» **Activity**:
Please give the whole listing again word for word, and drop any pictures it holds.

» **Data**:
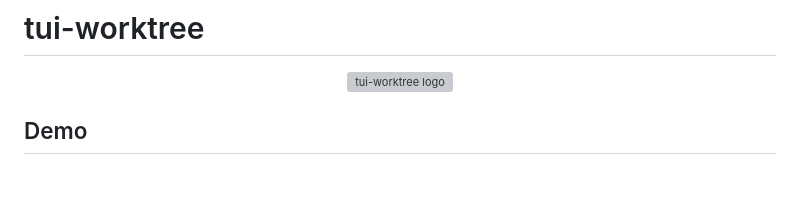
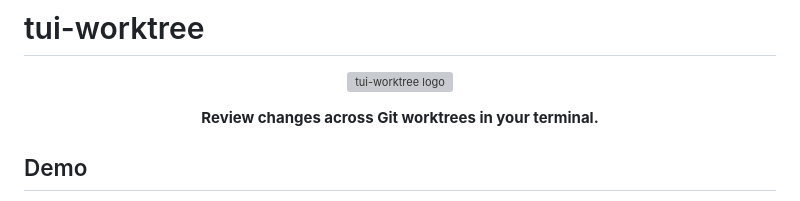
Before and after one commit to overthinker1127/tui-worktree, a Markdown page: README.md, the part around the change. Drawn GitHub-style; blank space fills up the shorter version; grey boxes are pictures that could not be loaded.

Commit message:
docs(readme): Add marketing tagline

```diff
--- a/README.md
+++ b/README.md
@@ -2,6 +2,10 @@
 
 <p align="center">
   <img src="assets/logo.png" alt="tui-worktree logo" width="420">
+</p>
+
+<p align="center">
+  <strong>Review changes across Git worktrees in your terminal.</strong>
 </p>
 
 ## Demo
```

» **Solution**:
Before and after one commit to overthinker1127/tui-worktree, a Markdown page: README.md, the part around the change. Drawn GitHub-style; blank space fills up the shorter version; grey boxes are pictures that could not be loaded.

Commit message:
docs(readme): Add marketing tagline

```diff
--- a/README.md
+++ b/README.md
@@ -2,6 +2,10 @@
 
 <p align="center">
   <img src="assets/logo.png" alt="tui-worktree logo" width="420">
+</p>
+
+<p align="center">
+  <strong>Review changes across Git worktrees in your terminal.</strong>
 </p>
 
 ## Demo
```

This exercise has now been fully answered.